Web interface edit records
_____
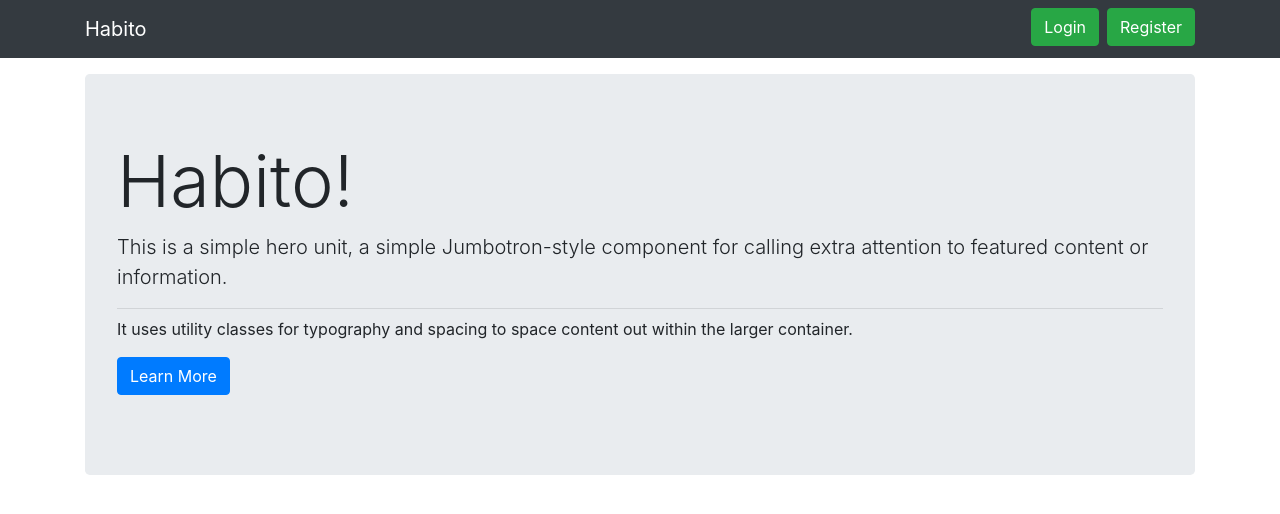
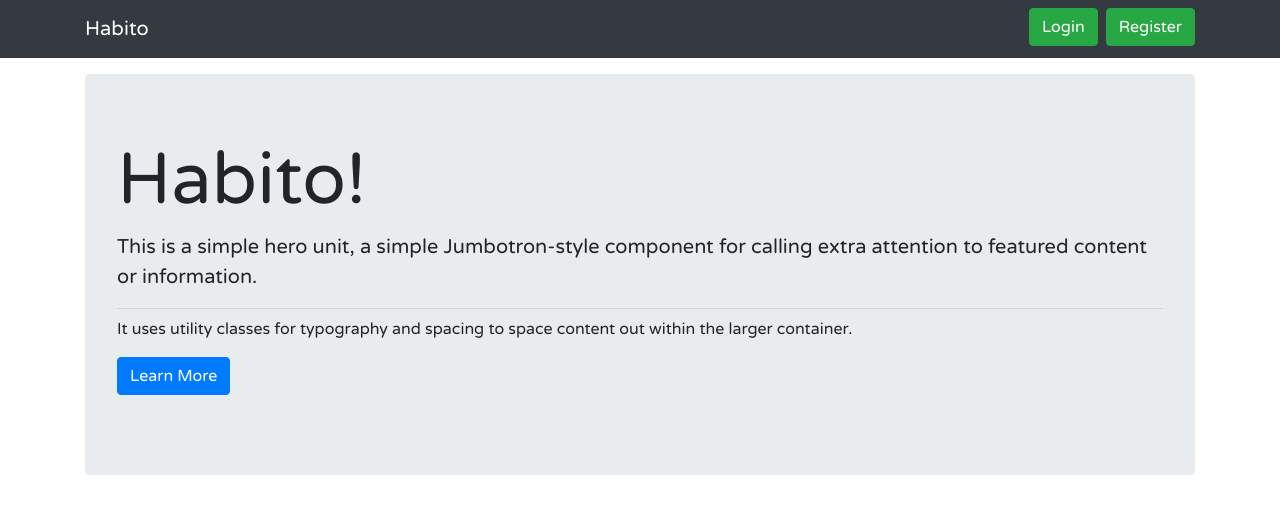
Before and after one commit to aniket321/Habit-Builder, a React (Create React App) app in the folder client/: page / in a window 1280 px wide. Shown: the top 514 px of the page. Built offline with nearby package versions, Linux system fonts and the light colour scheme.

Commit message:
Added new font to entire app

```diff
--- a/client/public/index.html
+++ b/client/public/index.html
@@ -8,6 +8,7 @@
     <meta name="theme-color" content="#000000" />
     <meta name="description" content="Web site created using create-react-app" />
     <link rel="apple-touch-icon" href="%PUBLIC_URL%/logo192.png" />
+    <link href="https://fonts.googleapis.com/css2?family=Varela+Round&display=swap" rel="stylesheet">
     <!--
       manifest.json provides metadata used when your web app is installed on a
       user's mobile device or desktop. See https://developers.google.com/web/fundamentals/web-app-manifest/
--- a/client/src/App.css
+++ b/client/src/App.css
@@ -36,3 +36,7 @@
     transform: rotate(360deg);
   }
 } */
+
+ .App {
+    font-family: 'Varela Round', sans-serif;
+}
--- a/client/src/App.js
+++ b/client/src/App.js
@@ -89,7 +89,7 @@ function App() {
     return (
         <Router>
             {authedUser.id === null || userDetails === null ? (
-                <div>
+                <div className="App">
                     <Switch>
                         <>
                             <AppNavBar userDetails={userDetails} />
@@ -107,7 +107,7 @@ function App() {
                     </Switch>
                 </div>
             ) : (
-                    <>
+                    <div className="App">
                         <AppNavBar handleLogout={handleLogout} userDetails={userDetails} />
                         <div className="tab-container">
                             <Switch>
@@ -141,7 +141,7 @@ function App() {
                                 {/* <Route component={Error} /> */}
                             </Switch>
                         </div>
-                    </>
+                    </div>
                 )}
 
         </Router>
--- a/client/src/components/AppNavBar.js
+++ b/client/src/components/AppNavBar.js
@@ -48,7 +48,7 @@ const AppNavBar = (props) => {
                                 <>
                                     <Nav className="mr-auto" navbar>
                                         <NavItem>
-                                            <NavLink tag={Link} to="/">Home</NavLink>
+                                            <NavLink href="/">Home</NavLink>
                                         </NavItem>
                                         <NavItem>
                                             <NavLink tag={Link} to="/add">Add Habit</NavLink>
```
_____
### About this exercise
Nothing in the records should be changed in the copy, but the pictures must be left out.

### Result of this exercise
Before and after one commit to aniket321/Habit-Builder, a React (Create React App) app in the folder client/: page / in a window 1280 px wide. Shown: the top 514 px of the page. Built offline with nearby package versions, Linux system fonts and the light colour scheme.

Commit message:
Added new font to entire app

```diff
--- a/client/public/index.html
+++ b/client/public/index.html
@@ -8,6 +8,7 @@
     <meta name="theme-color" content="#000000" />
     <meta name="description" content="Web site created using create-react-app" />
     <link rel="apple-touch-icon" href="%PUBLIC_URL%/logo192.png" />
+    <link href="https://fonts.googleapis.com/css2?family=Varela+Round&display=swap" rel="stylesheet">
     <!--
       manifest.json provides metadata used when your web app is installed on a
       user's mobile device or desktop. See https://developers.google.com/web/fundamentals/web-app-manifest/
--- a/client/src/App.css
+++ b/client/src/App.css
@@ -36,3 +36,7 @@
     transform: rotate(360deg);
   }
 } */
+
+ .App {
+    font-family: 'Varela Round', sans-serif;
+}
--- a/client/src/App.js
+++ b/client/src/App.js
@@ -89,7 +89,7 @@ function App() {
     return (
         <Router>
             {authedUser.id === null || userDetails === null ? (
-                <div>
+                <div className="App">
                     <Switch>
                         <>
                             <AppNavBar userDetails={userDetails} />
@@ -107,7 +107,7 @@ function App() {
                     </Switch>
                 </div>
             ) : (
-                    <>
+                    <div className="App">
                         <AppNavBar handleLogout={handleLogout} userDetails={userDetails} />
                         <div className="tab-container">
                             <Switch>
@@ -141,7 +141,7 @@ function App() {
                                 {/* <Route component={Error} /> */}
                             </Switch>
                         </div>
-                    </>
+                    </div>
                 )}
 
         </Router>
--- a/client/src/components/AppNavBar.js
+++ b/client/src/components/AppNavBar.js
@@ -48,7 +48,7 @@ const AppNavBar = (props) => {
                                 <>
                                     <Nav className="mr-auto" navbar>
                                         <NavItem>
-                                            <NavLink tag={Link} to="/">Home</NavLink>
+                                            <NavLink href="/">Home</NavLink>
                                         </NavItem>
                                         <NavItem>
                                             <NavLink tag={Link} to="/add">Add Habit</NavLink>
```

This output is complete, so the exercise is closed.